» What is needed:
Exactly the lines from the beginning of the records below through the line with "- Import parser: reads" must be given again, without pictures.

» Data provided:
┌────────

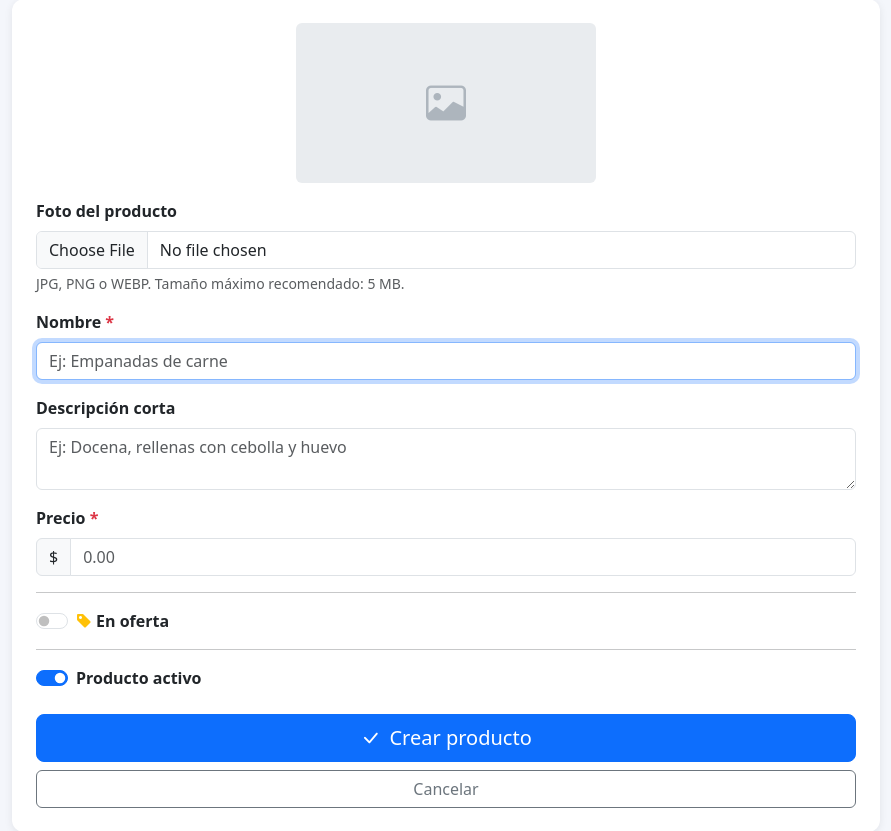
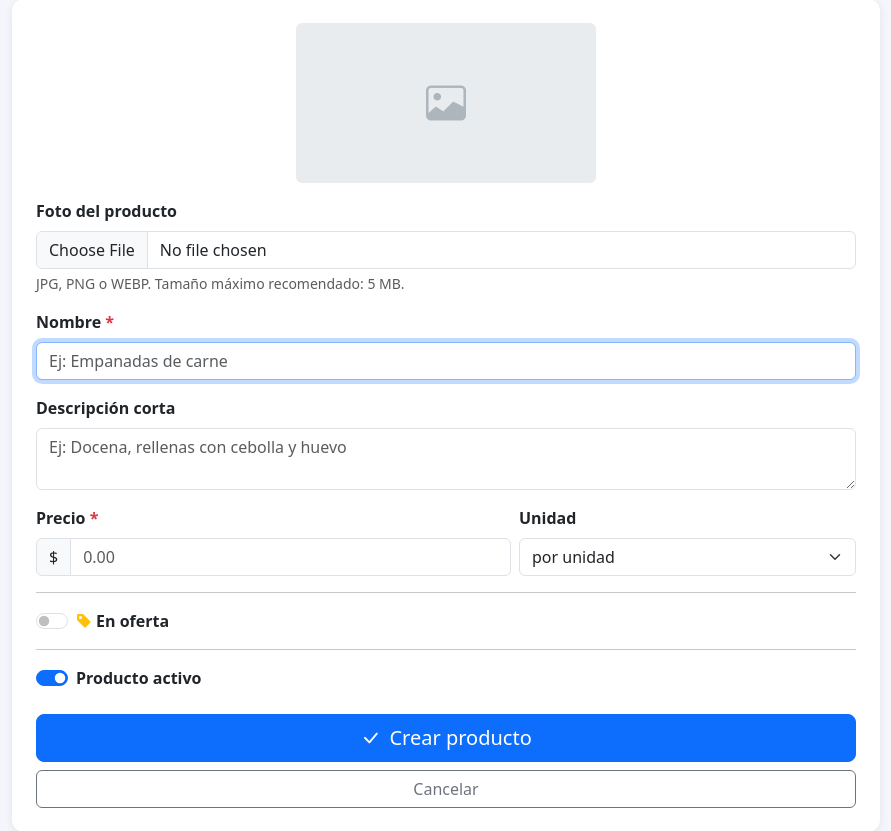
Before and after one commit to islasmauro3-cyber/Web-Todo-Fresco, a Flask app: page /productos/nuevo in a window 1280 px wide. Shown: the part 128-959 px from the top of the page, without its empty margins (194-1085 px from the left). Run offline with Flask 3, Linux system fonts and the light colour scheme; the visitor is signed in with stand-in values (Sample User, id 1).

Commit message:
Add unit-of-sale field to products
- New UNIDADES list: por kg / por unidad / por 100g / por 1/4 kg /
  por media horma / por horma entera
- DB migration: ALTER TABLE adds unidad column (DEFAULT 'por unidad')
  on existing databases without data loss
- producto_form: price + unit dropdown side by side in one row
- productos list, importar_resultado, whatsapp_preview: show
  "$price / unit" using unidad_corta Jinja2 filter (strips 'por ')
- WhatsApp message: price line now reads "💲 $3500 / kg"
- Import parser: reads optional 'unidad' column, normalizes aliases
  (kg/kilo/kilogramo → por kg, etc.), defaults to 'por unidad'
- Excel template: adds Unidad column with examples and updated
  instructions sheet listing all valid values

Co-Authored-By: Claude Sonnet 4.6 <noreply@anthropic.com>
Claude-Session: https://claude.ai/code/session_01VJKqdfkFYxXdn7RHBaZYJr

```diff
--- a/app.py
+++ b/app.py
@@ -25,6 +25,41 @@ MAX_IMAGE_SIZE = (800, 800)
 
 # Contraseña de acceso (se puede cambiar por variable de entorno)
 APP_PASSWORD = os.environ.get("APP_PASSWORD", "admin123")
+
+UNIDADES = [
+    "por kg",
+    "por unidad",
+    "por 100g",
+    "por 1/4 kg",
+    "por media horma",
+    "por horma entera",
+]
+
+_UNIDAD_MAP = {
+    # kg
+    "kg": "por kg", "kilo": "por kg", "kilos": "por kg", "kilogramo": "por kg",
+    "por kg": "por kg",
+    # 100g
+    "100g": "por 100g", "100 g": "por 100g", "por 100g": "por 100g",
+    # 1/4 kg
+    "1/4": "por 1/4 kg", "cuarto": "por 1/4 kg", "1/4 kg": "por 1/4 kg",
+    "por 1/4 kg": "por 1/4 kg", "cuarto kg": "por 1/4 kg",
+    # media horma
+    "media horma": "por media horma", "1/2 horma": "por media horma",
+    "por media horma": "por media horma", "media": "por media horma",
+    # horma entera
+    "horma": "por horma entera", "horma entera": "por horma entera",
+    "por horma entera": "por horma entera",
+    # unidad (default)
+    "unidad": "por unidad", "u": "por unidad", "ud": "por unidad",
+    "por unidad": "por unidad",
+}
+
+
+@app.template_filter("unidad_corta")
+def unidad_corta(u):
+    """'por kg' → 'kg', para mostrar '$3500 / kg'."""
+    return (u or "unidad").replace("por ", "", 1)
 
 
 def allowed_file(filename):
@@ -135,7 +170,7 @@ def productos():
 def producto_nuevo():
     if request.method == "POST":
         return _guardar_producto(None)
-    return render_template("producto_form.html", producto=None)
+    return render_template("producto_form.html", producto=None, unidades=UNIDADES)
 
 
 @app.route("/productos/<int:pid>/editar", methods=["GET", "POST"])
@@ -148,7 +183,7 @@ def producto_editar(pid):
         abort(404)
     if request.method == "POST":
         return _guardar_producto(dict(row))
-    return render_template("producto_form.html", producto=dict(row))
+    return render_template("producto_form.html", producto=dict(row), unidades=UNIDADES)
 
 
 def _guardar_producto(existente):
@@ -156,6 +191,9 @@ def _guardar_producto(existente):
     nombre = request.form.get("nombre", "").strip()
     descripcion = request.form.get("descripcion", "").strip()
     precio_raw = request.form.get("precio", "").strip().replace(",", ".")
+    unidad = request.form.get("unidad", "por unidad")
+    if unidad not in UNIDADES:
+        unidad = "por unidad"
     en_oferta = 1 if request.form.get("en_oferta") else 0
     oferta_desde = request.form.get("oferta_desde") or None
     oferta_hasta = request.form.get("oferta_hasta") or None
@@ -163,13 +201,13 @@ def _guardar_producto(existente):
 
     if not nombre:
         flash("El nombre es obligatorio.", "danger")
-        return render_template("producto_form.html", producto=existente)
+        return render_template("producto_form.html", producto=existente, unidades=UNIDADES)
 
     try:
         precio = float(precio_raw)
     except ValueError:
         flash("El precio debe ser un número.", "danger")
-        return render_template("producto_form.html", producto=existente)
+        return render_template("producto_form.html", producto=existente, unidades=UNIDADES)
 
     foto_actual = existente["foto"] if existente else None
     foto = foto_actual
@@ -178,7 +216,7 @@ def _guardar_producto(existente):
     if file and file.filename:
         if not allowed_file(file.filename):
             flash("Formato de imagen no permitido. Usá JPG, PNG o WEBP.", "danger")
-            return render_template("producto_form.html", producto=existente)
+            return render_template("producto_form.html", producto=existente, unidades=UNIDADES)
         delete_image(foto_actual)
         foto = save_image(file)
 
@@ -186,17 +224,19 @@ def _guardar_producto(existente):
     if pid:
         db.execute(
             """UPDATE productos SET nombre=?, descripcion=?, precio=?, foto=?,
-               en_oferta=?, oferta_desde=?, oferta_hasta=?, activo=?
+               unidad=?, en_oferta=?, oferta_desde=?, oferta_hasta=?, activo=?
                WHERE id=?""",
-            (nombre, descripcion, precio, foto, en_oferta, oferta_desde, oferta_hasta, activo, pid),
+            (nombre, descripcion, precio, foto, unidad,
+             en_oferta, oferta_desde, oferta_hasta, activo, pid),
         )
         flash("Producto actualizado.", "success")
     else:
         db.execute(
-            """INSERT INTO productos (nombre, descripcion, precio, foto, en_oferta,
-               oferta_desde, oferta_hasta, activo)
-               VALUES (?,?,?,?,?,?,?,?)""",
-            (nombre, descripcion, precio, foto, en_oferta, oferta_desde, oferta_hasta, activo),
+            """INSERT INTO productos (nombre, descripcion, precio, foto, unidad,
+               en_oferta, oferta_desde, oferta_hasta, activo)
+               VALUES (?,?,?,?,?,?,?,?,?)""",
+            (nombre, descripcion, precio, foto, unidad,
+             en_oferta, oferta_desde, oferta_hasta, activo),
         )
         flash("Producto creado.", "success")
     db.commit()
@@ -353,10 +393,11 @@ def _generar_mensaje(ofertas):
     lineas = ["🛍️ *¡Ofertas del día!* 🛍️", ""]
     for p in ofertas:
         precio_fmt = f"${p['precio']:,.2f}".replace(",", "X").replace(".", ",").replace("X", ".")
+        u = (p.get("unidad") or "por unidad").replace("por ", "", 1)
         lineas.append(f"✅ *{p['nombre']}*")
         if p["descripcion"]:
             lineas.append(f"   {p['descripcion']}")
-        lineas.append(f"   💲 {precio_fmt}")
+        lineas.append(f"   💲 {precio_fmt} / {u}")
         lineas.append("")
     lineas.append("¡Contactame para hacer tu pedido! 😊")
     return "\n".join(lineas)
@@ -369,6 +410,10 @@ VERDADERO = {"si", "sí", "yes", "1", "true", "verdadero", "v", "s", "y"}
 
 def _parsear_en_oferta(val):
     return 1 if str(val).strip().lower() in VERDADERO else 0
+
+
+def _parsear_unidad(val):
+    return _UNIDAD_MAP.get(str(val or "").strip().lower(), "por unidad")
 
 
 def _parsear_precio(val):
@@ -410,6 +455,8 @@ def _procesar_filas(rows):
             col_map["precio"] = i
         elif "oferta" in h:
             col_map["en_oferta"] = i
+        elif "unidad" in h:
+            col_map["unidad"] = i
 
     faltantes = [c for c in ("nombre", "precio") if c not in col_map]
     if faltantes:
@@ -425,6 +472,7 @@ def _procesar_filas(rows):
         descripcion = str(row[col_map.get("descripcion", -1)] or "").strip() if "descripcion" in col_map else ""
         precio_raw = row[col_map["precio"]]
         en_oferta_raw = row[col_map.get("en_oferta", -1)] if "en_oferta" in col_map else ""
+        unidad_raw = row[col_map.get("unidad", -1)] if "unidad" in col_map else ""
 
         if not nombre:
             errores.append(f"Fila {n}: nombre vacío — se omitió.")
@@ -440,6 +488,7 @@ def _procesar_filas(rows):
             "descripcion": descripcion,
             "precio": precio,
             "en_oferta": _parsear_en_oferta(en_oferta_raw),
+            "unidad": _parsear_unidad(unidad_raw),
         })
 
     return productos, errores
@@ -484,9 +533,9 @@ def productos_importar():
     ids_nuevos = []
     for p in productos:
         cur = db.execute(
-            """INSERT INTO productos (nombre, descripcion, precio, en_oferta, activo)
-               VALUES (?,?,?,?,1)""",
-            (p["nombre"], p["descripcion"], p["precio"], p["en_oferta"]),
+            """INSERT INTO productos (nombre, descripcion, precio, unidad, en_oferta, activo)
+               VALUES (?,?,?,?,?,1)""",
+            (p["nombre"], p["descripcion"], p["precio"], p["unidad"], p["en_oferta"]),
         )
         ids_nuevos.append(cur.lastrowid)
     db.commit()
@@ -521,9 +570,9 @@ def productos_plantilla():
     thin = Side(style="thin", color="CCCCCC")
     border = Border(left=thin, right=thin, top=thin, bottom=thin)
 
-    headers = ["nombre", "descripcion", "precio", "en_oferta"]
-    labels  = ["Nombre *", "Descripción", "Precio *", "En oferta (sí/no)"]
-    widths  = [30, 40, 14, 20]
+    headers = ["nombre", "descripcion", "precio", "en_oferta", "unidad"]
+    labels  = ["Nombre *", "Descripción", "Precio *", "En oferta (sí/no)", "Unidad de venta"]
+    widths  = [30, 40, 14, 20, 22]
 
     for col, (label, width) in enumerate(zip(labels, widths), start=1):
         cell = ws.cell(row=1, column=col, value=label)
@@ -537,10 +586,12 @@ def productos_plantilla():
 
     # Filas de ejemplo
     ejemplos = [
-        ("Empanadas de carne (docena)", "Rellenas con cebolla y huevo", 2500, "no"),
-        ("Medialunas (bandeja x6)",     "Con manteca, crocantes",       1200, "sí"),
-        ("Torta de chocolate",          "Porciones individuales",       850,  "sí"),
-        ("Pizza muzarella",             "Grande, 8 porciones",          3500, "no"),
+        ("Empanadas de carne", "Rellenas con cebolla y huevo", 2500, "no",  "por unidad"),
+        ("Queso cremoso",      "Cremoso suave",                3800, "sí",  "por kg"),
+        ("Salame",             "Estacionado, picante",         4200, "no",  "por 100g"),
+        ("Medialunas",         "Con manteca, crocantes",       1200, "sí",  "por unidad"),
+        ("Queso en horma",     "Horma entera aprox. 3 kg",    11000, "no",  "por horma entera"),
+        ("Queso 1/4",          "Un cuarto de horma",           2800, "sí",  "por 1/4 kg"),
     ]
     nota_fill = PatternFill("solid", fgColor="FFF9E6")
     for row_num, fila in enumerate(ejemplos, start=2):
@@ -551,6 +602,7 @@ def productos_plantilla():
 
     # Hoja de instrucciones
     ws2 = wb.create_sheet("Instrucciones")
+    unidades_str = " / ".join(UNIDADES)
     instrucciones = [
         ("INSTRUCCIONES PARA COMPLETAR LA PLANTILLA", True),
         ("", False),
@@ -566,12 +618,17 @@ def productos_plantilla():
         ("Columna EN OFERTA:", True),
         ('  Escribí "sí" o "no". También acepta: si / yes / 1 / no / 0.', False),
         ("", False),
+        ("Columna UNIDAD DE VENTA:", True),
+        (f"  Opciones válidas: {unidades_str}", False),
+        ("  También se aceptan abreviaturas: kg, 100g, 1/4, horma, media horma, etc.", False),
+        ("  Si dejás la celda vacía o escribís algo distinto, se usa 'por unidad'.", False),
+        ("", False),
         ("IMPORTANTE:", True),
         ("  - La primera fila DEBE ser el encabezado (no la borres).", False),
         ("  - Las fotos las agregás desde el panel, una por una, después de importar.", False),
         ("  - Podés importar el archivo como .xlsx o guardarlo como .csv.", False),
     ]
-    ws2.column_dimensions["A"].width = 65
+    ws2.column_dimensions["A"].width = 70
     for i, (texto, bold) in enumerate(instrucciones, start=1):
         cell = ws2.cell(row=i, column=1, value=texto)
         cell.font = Font(bold=bold, size=11 if bold else 10)
--- a/database.py
+++ b/database.py
@@ -37,5 +37,9 @@ def init_db():
             notas       TEXT    NOT NULL DEFAULT ''
         );
     """)
+    # Migración: agregar columna unidad si no existe (bases de datos existentes)
+    cols = {row[1] for row in conn.execute("PRAGMA table_info(productos)").fetchall()}
+    if "unidad" not in cols:
+        conn.execute("ALTER TABLE productos ADD COLUMN unidad TEXT NOT NULL DEFAULT 'por unidad'")
     conn.commit()
     conn.close()
--- a/templates/importar_productos.html
+++ b/templates/importar_productos.html
@@ -94,6 +94,11 @@
           <td>sí / no / 1 / 0</td>
           <td class="text-center"><span class="badge bg-secondary">No</span></td>
         </tr>
+        <tr>
+          <td><code>unidad</code></td>
+          <td>por kg / por unidad / por 100g…</td>
+          <td class="text-center"><span class="badge bg-secondary">No</span></td>
+        </tr>
       </tbody>
     </table>
   </div>
--- a/templates/importar_resultado.html
+++ b/templates/importar_resultado.html
@@ -65,7 +65,10 @@
           <div class="text-muted small text-truncate">{{ p.descripcion }}</div>
           {% endif %}
           <div class="d-flex gap-2 align-items-center mt-1">
-            <span class="fw-bold text-primary">${{ "%.2f"|format(p.precio) }}</span>
+            <span class="fw-bold text-primary">
+              ${{ "%.2f"|format(p.precio) }}
+              <span class="text-muted fw-normal" style="font-size:.8rem;">/ {{ p.unidad|unidad_corta }}</span>
+            </span>
             {% if p.en_oferta %}
             <span class="badge bg-danger" style="font-size:.7rem;">OFERTA</span>
             {% endif %}
--- a/templates/producto_form.html
+++ b/templates/producto_form.html
@@ -53,13 +53,26 @@
               placeholder="Ej: Docena, rellenas con cebolla y huevo">{{ producto.descripcion if producto else '' }}</textarea>
   </div>
 
-  <div class="mb-3">
+  <div class="row g-2 mb-3">
+    <div class="col-7">
       <label class="form-label fw-semibold">Precio <span class="text-danger">*</span></label>
       <div class="input-group">
         <span class="input-group-text">$</span>
         <input type="number" name="precio" class="form-control"
                value="{{ producto.precio if producto else '' }}"
                step="0.01" min="0" placeholder="0.00" required>
+      </div>
+    </div>
+    <div class="col-5">
+      <label class="form-label fw-semibold">Unidad</label>
+      <select name="unidad" class="form-select">
+        {% for u in unidades %}
+        <option value="{{ u }}"
+          {% if producto and producto.unidad == u %}selected
+          {% elif not producto and u == 'por unidad' %}selected
+          {% endif %}>{{ u }}</option>
+        {% endfor %}
+      </select>
     </div>
   </div>
 
--- a/templates/productos.html
+++ b/templates/productos.html
@@ -56,7 +56,10 @@
         {% if p.descripcion %}
         <p class="text-muted mb-1" style="font-size:.75rem;">{{ p.descripcion }}</p>
         {% endif %}
-        <p class="fw-bold text-primary mb-2">${{ "%.2f"|format(p.precio) }}</p>
+        <p class="fw-bold text-primary mb-2">
+          ${{ "%.2f"|format(p.precio) }}
+          <span class="text-muted fw-normal" style="font-size:.8rem;">/ {{ p.unidad|unidad_corta }}</span>
+        </p>
 
         <div class="d-flex gap-1 flex-wrap">
           <a href="{{ url_for('producto_editar', pid=p.id) }}"
--- a/templates/whatsapp_preview.html
+++ b/templates/whatsapp_preview.html
@@ -28,7 +28,10 @@
              alt="{{ p.nombre }}">
         {% endif %}
         <div class="fw-semibold small">{{ p.nombre }}</div>
-        <div class="text-primary fw-bold small">${{ "%.2f"|format(p.precio) }}</div>
+        <div class="text-primary fw-bold small">
+            ${{ "%.2f"|format(p.precio) }}
+            <span class="text-muted fw-normal">/ {{ p.unidad|unidad_corta }}</span>
+          </div>
       </div>
     </div>
     {% endfor %}
```
Lines whose indentation alone changed are shown as unchanged.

└────────

» Task response:
Before and after one commit to islasmauro3-cyber/Web-Todo-Fresco, a Flask app: page /productos/nuevo in a window 1280 px wide. Shown: the part 128-959 px from the top of the page, without its empty margins (194-1085 px from the left). Run offline with Flask 3, Linux system fonts and the light colour scheme; the visitor is signed in with stand-in values (Sample User, id 1).

Commit message:
Add unit-of-sale field to products
- New UNIDADES list: por kg / por unidad / por 100g / por 1/4 kg /
  por media horma / por horma entera
- DB migration: ALTER TABLE adds unidad column (DEFAULT 'por unidad')
  on existing databases without data loss
- producto_form: price + unit dropdown side by side in one row
- productos list, importar_resultado, whatsapp_preview: show
  "$price / unit" using unidad_corta Jinja2 filter (strips 'por ')
- WhatsApp message: price line now reads "💲 $3500 / kg"
- Import parser: reads optional 'unidad' column, normalizes aliases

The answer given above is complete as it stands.